App Service VNet Integration
App Service VNet Integration

This course will focus on how to configure Azure Kubernetes Service and Azure App Service so that they are accessible within an Azure Virtual Network. In addition to the how of configuring these services, it is also important to understand the requirements for making the configuration possible as well as what features and functions are possible once active. This course will help to put all of this information into perspective.

Learning Objectives

  • Configure App Services for regional VNet integration
  • Learn how Azure Kubernetes service can be configured for VNet integration as well as the different networking models that it supports
  • Configure App Service environments so that your clients can access them

Intended Audience

  • Solution architects
  • Cloud administrators
  • Security engineers
  • Application developers
  • Anyone involved in the planning, implementation, and maintenance of Azure network solutions


To get the most out of this course, you should have a strong understanding of the Azure portal, networking experience, and experience with Azure network solutions, including routing and private access.

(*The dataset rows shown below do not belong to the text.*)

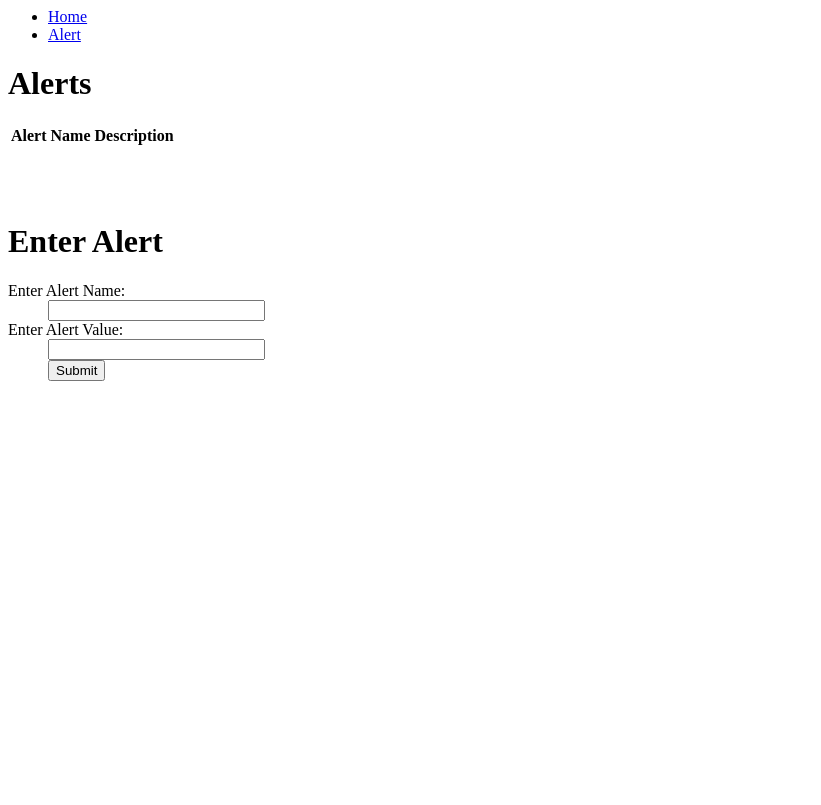
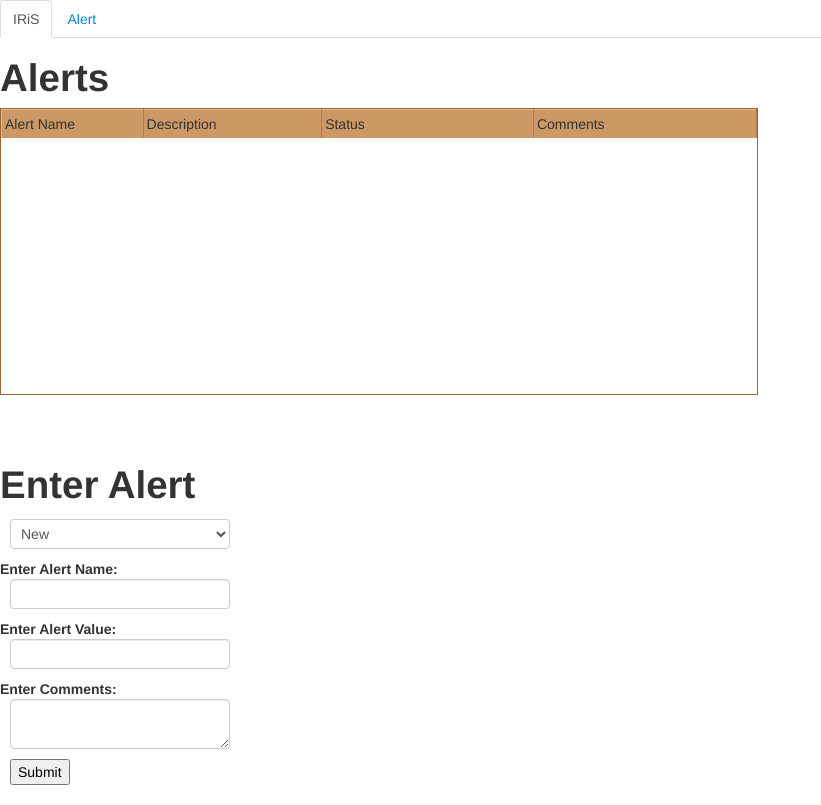
Before and after one commit to danielbarbarito/IRiS, a Flask app: page /alert in a window 1280 px wide. Shown: the whole page, without its empty margins (0-821 px from the left). Before the commit the page ends 381 px from the top, so only its background shows below. Run offline with Flask 2, Linux system fonts and the light colour scheme; data that the repository does not hold is empty; parts of the project's set-up code (start-up, migrations or seed data) failed here and were passed over.

Commit message:
Added bootstrap files,standard css and js files, created an example scrollable table, form inputs, and queries

```diff
--- a/app/forms.py
+++ b/app/forms.py
@@ -1,7 +1,9 @@
 from flask.ext.wtf import Form
-from wtforms import StringField, BooleanField, TextAreaField, PasswordField, IntegerField, validators
+from wtforms import StringField, SelectField, TextAreaField, BooleanField, TextAreaField, PasswordField, IntegerField, validators
 from wtforms.validators import DataRequired, Length
 
 class AlertForm(Form):
 	alert_name = StringField('alert_name',validators=[DataRequired()])
  	alert_value = StringField('alert_value',validators=[DataRequired()])
+	alert_status = SelectField('alert_status', choices=[('new','New'),('Res','Resolved'),('prom','Promoted')])
+	alert_comments = TextAreaField('alert_comments')
--- a/app/models.py
+++ b/app/models.py
@@ -7,6 +7,8 @@ class Alert(Document):
 
 	alert_name = StringField()
 	alert_value = StringField()
+	alert_status = StringField()
+	alert_comments = StringField()
 
 	def __str__(self):
 		return '%s %s' % (self.alert_name, self.last_name)
--- /dev/null
+++ b/app/static/css/style.css
@@ -0,0 +1,132 @@
+/* begin basic styling */
+body {
+	background-color: #ffffff;
+}
+
+h1 {
+
+}
+
+/* end basic styling                                 */
+
+/* define height and width of scrollable area. Add 16px to width for scrollbar          */
+div.tableContainer {
+	clear: both;
+	border: 1px solid #963;
+	height: 285px;
+	overflow: auto;
+	width: 756px
+}
+
+/* Reset overflow value to hidden for all non-IE browsers. */
+html>body div.tableContainer {
+	overflow: hidden;
+	width: 756px
+}
+
+/* define width of table. IE browsers only                 */
+div.tableContainer table {
+	float: left;
+	width: 740px
+}
+
+/* define width of table. Add 16px to width for scrollbar.           */
+/* All other non-IE browsers.                                        */
+html>body div.tableContainer table {
+	width: 756px
+}
+
+/* set table header to a fixed position. WinIE 6.x only                                       */
+/* In WinIE 6.x, any element with a position property set to relative and is a child of       */
+/* an element that has an overflow property set, the relative value translates into fixed.    */
+/* Ex: parent element DIV with a class of tableContainer has an overflow property set to auto */
+thead.fixedHeader tr {
+	position: relative
+}
+
+/* set THEAD element to have block level attributes. All other non-IE browsers            */
+/* this enables overflow to work on TBODY element. All other non-IE, non-Mozilla browsers */
+html>body thead.fixedHeader tr {
+	display: block
+}
+
+/* make the TH elements pretty */
+thead.fixedHeader th {
+	background: #C96;
+	border-left: 1px solid #EB8;
+	border-right: 1px solid #B74;
+	border-top: 1px solid #EB8;
+	font-weight: normal;
+	padding: 4px 3px;
+	text-align: left
+}
+
+/* make the A elements pretty. makes for nice clickable headers                */
+/* WARNING: swapping the background on hover may cause problems in WinIE 6.x   */
+thead.fixedHeader a:hover {
+	color: #FFF;
+	display: block;
+	text-decoration: underline;
+	width: 100%
+}
+
+/* define the table content to be scrollable                                              */
+/* set TBODY element to have block level attributes. All other non-IE browsers            */
+/* this enables overflow to work on TBODY element. All other non-IE, non-Mozilla browsers */
+/* induced side effect is that child TDs no longer accept width: auto                     */
+html>body tbody.scrollContent {
+	display: block;
+	height: 262px;
+	overflow: auto;
+	width: 100%
+}
+
+/* make TD elements pretty. Provide alternating classes for striping the table */
+/* http://www.alistapart.com/articles/zebratables/                             */
+tbody.scrollContent td, tbody.scrollContent tr.normalRow td {
+	background: #FFF;
+	border-bottom: none;
+	border-left: none;
+	border-right: 1px solid #CCC;
+	border-top: 1px solid #DDD;
+	padding: 2px 3px 3px 4px
+}
+
+tbody.scrollContent tr.alternateRow td {
+	background: #EEE;
+	border-bottom: none;
+	border-left: none;
+	border-right: 1px solid #CCC;
+	border-top: 1px solid #DDD;
+	padding: 2px 3px 3px 4px
+}
+
+/* define width of TH elements: 1st, 2nd, and 3rd respectively.          */
+/* Add 16px to last TH for scrollbar padding. All other non-IE browsers. */
+/* http://www.w3.org/TR/REC-CSS2/selector.html#adjacent-selectors        */
+html>body thead.fixedHeader th {
+	width: 200px
+}
+
+html>body thead.fixedHeader th + th {
+	width: 240px
+}
+
+html>body thead.fixedHeader th + th + th {
+	width: 316px
+}
+
+/* define width of TD elements: 1st, 2nd, and 3rd respectively.          */
+/* All other non-IE browsers.                                            */
+/* http://www.w3.org/TR/REC-CSS2/selector.html#adjacent-selectors        */
+html>body tbody.scrollContent td {
+	width: 200px
+}
+
+html>body tbody.scrollContent td + td {
+	width: 240px
+}
+
+html>body tbody.scrollContent td + td + td {
+	width: 300px
+}
--- a/app/templates/alert.html
+++ b/app/templates/alert.html
@@ -3,29 +3,41 @@
 {% block content %}
 	<div>
 		<h1>Alerts</h1>
-		<table>
+		<div id="tableContainer" class="tableContainer">
+			<table border="0" cellpadding="0" cellspacing="0" width="100%" class="scrollTable">
+				<thead class="fixedHeader">
 					<tr>
 						<th>Alert Name</th>
 						<th>Description</th>
+						<th>Status</th>
+						<th>Comments</th>
 					</tr>
+				</thead>
+				<tbody class="scrollContent">
 						{% for a in alerts %}
 					<tr>
 						<td>{{ a.alert_name }}</td>
 						<td>{{ a.alert_value }}</td>
+						<td>{{ a.alert_status }}</td>
+						<td>{{ a.alert_comments }}</td>
 					</tr>
 						{% endfor %}
+				</tbody>
 		</table>
-
+		</div>
 		<br><br><br>
 
 		<h1>Enter Alert</h1>
 		<form action="" method="post" name="login">
 			{{ form.hidden_tag() }}
 			<dl>
+				<dd>{{ form.alert_status }}
 				<dt>Enter Alert Name:
 				<dd>{{ form.alert_name(size=24) }}
 				<dt>Enter Alert Value:
 				<dd>{{ form.alert_value(size=24) }}
+				<dt> Enter Comments:
+				<dd>{{ form.alert_comments }}
 				<dd><input type="submit" value="Submit">
 			</dl>
 		</form>
--- a/app/templates/base.html
+++ b/app/templates/base.html
@@ -1,5 +1,14 @@
-<html>
+<!DOCTYPE html>
+<html lang="en">
 	<head>
+		<meta charset="utf-8">
+		<meta name="viewport" content="width=device-width, initial-scale=1">
+		<link href="/static/css/bootstrap.min.css" rel="stylesheet" media="screen">
+		<link href="/static/css/bootstrap-responsive.min.css" rel="stylesheet">
+		<link rel="stylesheet" type="text/css" href="/static/css/style.css">
+		<script src="http://code.jquery.com/jquery-latest.js"></script>
+		<script src="/static/js/bootstrap.min.js"></script>
+		<script src="/static/js/stripedTable.js"></script>
 		{% if title %}
 			<title>{{ title }} - IRiS</title>
 		{% else %}
@@ -7,10 +16,10 @@
 		{% endif %}
 	</head>
 	<body>
-		<div class="nav">
-			<ul>
-				<li><a href="/index">Home</a></li>
-				<li><a href="/alert">Alert</a></li>
+		<div>
+			<ul class="nav nav-tabs">
+				<li role="presentation" class="active"><a  href="/index">IRiS</a></li>
+				<li role="presentation"><a href="/alert">Alert</a></li>
 			</ul>
 		</div>
 		{% block content %}{% endblock %}
--- a/app/views.py
+++ b/app/views.py
@@ -20,9 +20,10 @@ def alert():
 	if form.validate_on_submit():
 		alert_name = form.alert_name.data
 		alert_value = form.alert_value.data
-
+		alert_status = form.alert_status.data
+		alert_comments = form.alert_comments.data
 		#mongoalchemy
-		iris_db.insert(Alert(alert_name=alert_name,alert_value=alert_value))
+		iris_db.insert(Alert(alert_name=alert_name,alert_value=alert_value,alert_status=alert_status,alert_comments=alert_comments))
 		return redirect(url_for('alert'))
 	return render_template('alert.html',
 				title='Alert',
```
Also changed, not shown: app/static/js/stripedTable.js (added, +35 -0 lines), 2 other files. Lines whose indentation alone changed are shown as unchanged.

Hi there, let's continue our discussion of VNet integrations by starting with an overview of the VNet integration with an Azure App Service: what the capabilities are, what the features are, and what things you can't do with respect to App Service VNet integration.

As an overview, the VNet integration gives you access to services within your VNet from your App Service. For example, if you want to maybe make your database more tightly locked down than leveraging a PaaS service, you can place a virtual machine inside of your virtual network and then make your App Service leverage that database, rather than something that has a public endpoint.

The App Service VNet integration does not provide access to your App Service from services inside of your virtual network.

The App Service will still accept public endpoint access, and if you do need to talk to the App Service from within your virtual network, you will need to use that public routing to get there.

Now from a feature and requirements perspective, when you deploy your App Service you will need to take advantage of one of the following tiers of your App Service Plan:

  • Standard Tier
  • One of the versions of Premium Tier
  • Elastic Premium Tier.

You'll notice that neither one of the shared tiers are listed: the free or the basic tiers. In addition, the isolated tier is not listed either, because that one is associated with App Service Environments, which we will talk about in a later video.

The VNet integration supports both TCP and UDP traffic when connecting to your virtual network and it works with both standard App Services, whether they be code-based or container-based as well as Function-based App Services for your service connectivity.

I can tell you from my own personal experience that I've leveraged the Function app VNet integration, and I've done it across ExpressRoute connections to an On-premises network.

A single App Service can connect up to five separate VNets and have them all be integrated at the same time, thereby allowing you to take advantage of services that are in different VNets within the same region as well as in other regions.

With that being a starting point, there are two different kinds of VNet integration. There's regional, which refers to the App Service and the virtual network being in the same region. Then there is global, where they are in different regions.

Regional requires a dedicated unused subnet. The subnet can't even have service endpoints associated with it. It has to be completely empty.

For global VNet integration, there is going to be a requirement for a virtual network gateway to be attached to the virtual network that you want to connect to that is in the different region.

What kind of resources can you integrate with or can you access from your App Service? 

  • You can access any resource that is sitting in the virtual network itself.
  • You can access any service endpoint or private endpoint secured service
  • You can access any resource that is in a peered virtual network, meaning any virtual network that is automatically connected via virtual network peering to the one that the App Service is integrated with.
  • You can access resources across Azure ExpressRoute connections where the ExpressRoute is connected to the virtual network that the App Service is integrated with

Keep in mind, in both the Peering scenario as well as the ExpressRoute scenario, you will need to make sure that the traffic does flow in both directions. This is represented by a check box when you set up the peering or is managed by your VPN routing.

Now let's take a look at what all of this means, how you would actually set up these configurations inside of the Azure portal, and we'll do that by looking at App Services first in the next video.

About the Author

Brian has been working in the Cloud space for more than a decade as both a Cloud Architect and Cloud Engineer. He has experience building Application Development, Infrastructure, and AI-based architectures using many different OSS and Non-OSS based technologies. In addition to his work at Cloud Academy, he is always trying to educate customers about how to get started in the cloud with his many blogs and videos. He is currently working as a Lead Azure Engineer in the Public Sector space.